Confederation of All India Traders (CAIT) on June 27 wrote to Prime Minister Narendra Modi, requesting him ensure that no dilution is made in draft of e-commerce rules.
Hitting out at the foreign funded e-commerce firms, the trade body alleged that these firms are all sorts of malpractices -- strictly prohibited in Press Note 2 of FDI policy.
"Instead of complimenting the businesses of small traders, the e-commerce companies indulged into all kinds of mal-practices which are strictly prohibited in Press Note 2 of the FDI policy with a calculated but a hidden agenda to control, dominate and monopolise not only the e-commerce but even the retail trade in India by highly disturbing market algorithm and displacing small traders of the country with their livelihood," the letter added.
The trade body said the e-commerce companies are treating India as a banana republic having weak laws and rules. CIAT even compared the e-commerce to second East India Company who have defined mandate of emerging as masters of economic slavery. The body said that this can not be accepted under any circumstances.
Instead of conducting business activities, the e-commerce landscape of the country has been converted into an open ground for valuation games, the trade body noted. It also said that the small kirana retailers are suffering due to the anti-competitive and anti-kirana policies of these e-commerce entities, that has ravaged the retail sector and impacted livelihood of people.
The trade body highlighted the need to bring informal sector in to formal sector, thereby achieving the objective of bringing GDP in double digit. The CIAT mentioned how expected pressure tactics of foreign funded E-commerce companies against the draft of 'E-Commerce Rules under Consumer Protection Act' may hamper the prospect of small traders to sustain in the market.
"...the domestic trade in the country is conducted by more than 8 crore small businesses providing employment to about 40 crore people and generating an annual turnover of about Rs 115 lakh crore," CIAT said in its letter.
However, CAIT said that they are not against the e-commerce but are of the considered opinion that e-commerce is the most promising business avenue of the future. Traders of India should also adapt e-commerce as a stream of their business beside conducting business activities in their physical shops, it said.

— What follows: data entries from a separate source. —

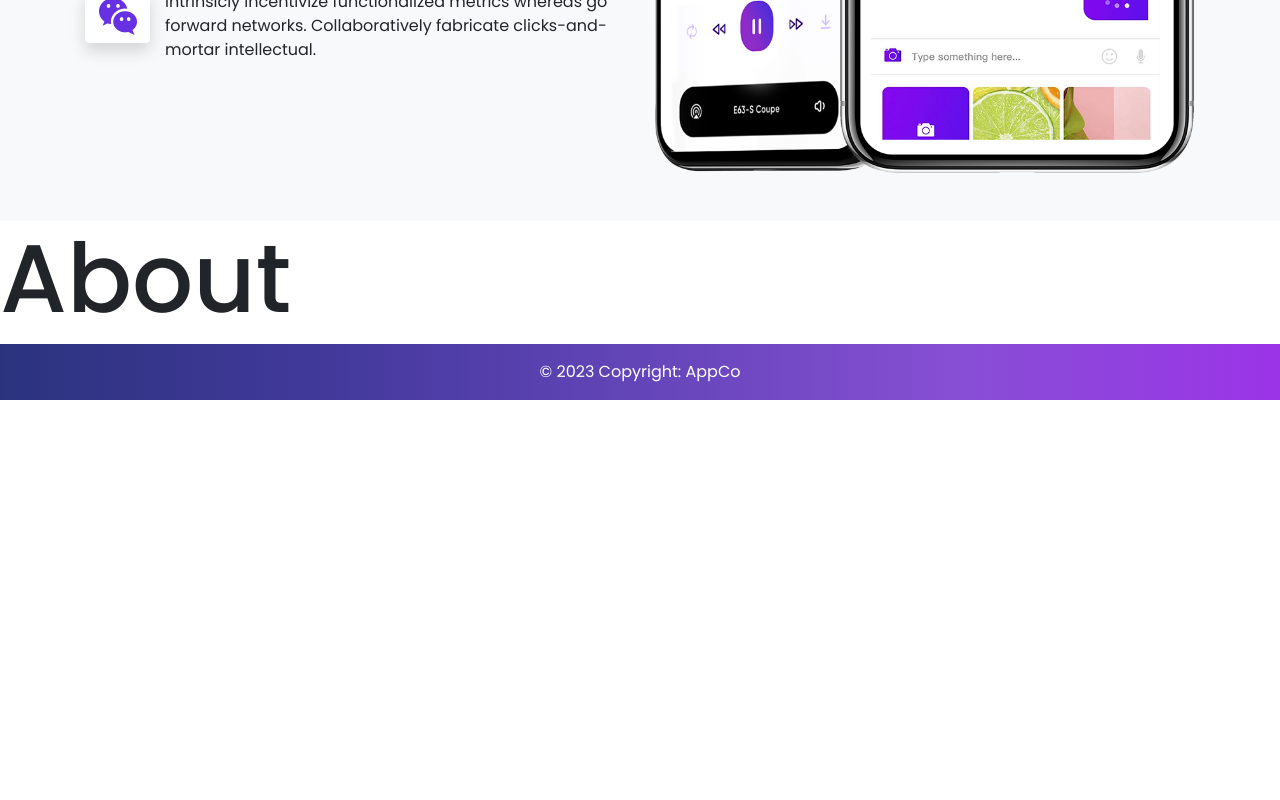
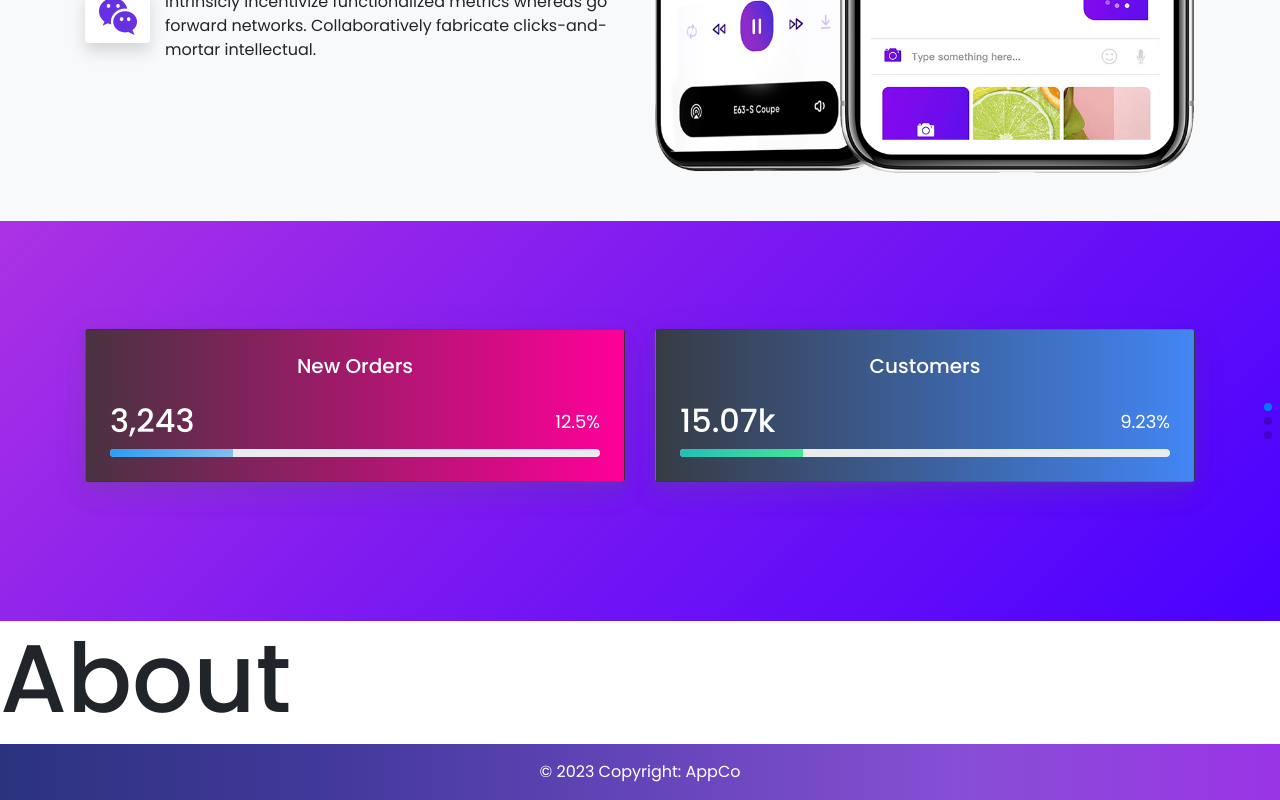
Before and after one commit to mudassirshahid/react-bootstrap, a React (Vite) app: page /about in a window 1280 px wide. Shown: the part 1846-2646 px from the top of the page. Before the commit the page ends 2246 px from the top, so only its background shows below. Built offline with nearby package versions, Linux system fonts and the light colour scheme.

Commit message:
add card slider

```diff
--- a/src/components/Home.jsx
+++ b/src/components/Home.jsx
@@ -9,6 +9,7 @@ import icon3 from "../assets/icon-3.png";
 import icon4 from "../assets/icon-4.png";
 import Slider from "./Slider";
 import { Link } from "react-router-dom";
+import MouseSlider from "./MouseSlider";
 
 const Home = () => {
   return (
@@ -120,7 +121,7 @@ const Home = () => {
           </div>
         </div>
       </section>
-
+      <MouseSlider />
     </>
   );
 };
--- a/src/index.css
+++ b/src/index.css
@@ -82,8 +82,81 @@ h3 {
   object-fit: cover;
 }
 
+.mySwiper-custom {
+  width: 100%; /* Adjust width as needed */
+  height: 400px; /* Set an appropriate height for the vertical slider */
+}
 
+.swiper-slide-bg{
+  background: linear-gradient(-225deg, #AC32E4 0%, #7918F2 48%, #4801FF 100%);
+}
 
+/* Cards Data CSS START*/
+
+.card {
+  background-color: #fff;
+  border-radius: 10px;
+  border: none;
+  position: relative;
+  margin-bottom: 30px;
+  box-shadow: 0 0.46875rem 2.1875rem rgba(90,97,105,0.1), 0 0.9375rem 1.40625rem rgba(90,97,105,0.1), 0 0.25rem 0.53125rem rgba(90,97,105,0.12), 0 0.125rem 0.1875rem rgba(90,97,105,0.1);
+}
+.l-bg-cherry {
+  background: linear-gradient(to right, #493240, #f09) !important;
+  color: #fff;
+}
+
+.l-bg-blue-dark {
+  background: linear-gradient(to right, #373b44, #4286f4) !important;
+  color: #fff;
+}
+
+.l-bg-green-dark {
+  background: linear-gradient(to right, #0a504a, #38ef7d) !important;
+  color: #fff;
+}
+
+.l-bg-orange-dark {
+  background: linear-gradient(to right, #a86008, #ffba56) !important;
+  color: #fff;
+}
+
+.card .card-statistic-3 .card-icon-large .fas, .card .card-statistic-3 .card-icon-large .far, .card .card-statistic-3 .card-icon-large .fab, .card .card-statistic-3 .card-icon-large .fal {
+  font-size: 110px;
+}
+
+.card .card-statistic-3 .card-icon {
+  text-align: center;
+  line-height: 50px;
+  margin-left: 15px;
+  color: #000;
+  position: absolute;
+  right: -5px;
+  top: 20px;
+  opacity: 0.1;
+}
+
+.l-bg-cyan {
+  background: linear-gradient(135deg, #289cf5, #84c0ec) !important;
+  color: #fff;
+}
+
+.l-bg-green {
+  background: linear-gradient(135deg, #23bdb8 0%, #43e794 100%) !important;
+  color: #fff;
+}
+
+.l-bg-orange {
+  background: linear-gradient(to right, #f9900e, #ffba56) !important;
+  color: #fff;
+}
+
+.l-bg-cyan {
+  background: linear-gradient(135deg, #289cf5, #84c0ec) !important;
+  color: #fff;
+}
+
+/* Cards Data CSS END */
 
 @media only screen and (max-width: 767px) {
   h1 {
```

"However, we stand strongly against unethical business practices and violation of the law. The trading community is committed to ensure that sovereignity of businesses in India should not be compromised and no power or entity should pose a challenge based on unethical business practices," the CAIT noted.The trade body in its letter to PM Modi cited media reports which in a clandestine manner are calling the new rules as stringent and will discourage flow of FDI in India. CAIT appealed PM Modi to look into he matter, so that there is no dilution on the draft e-commerce rules.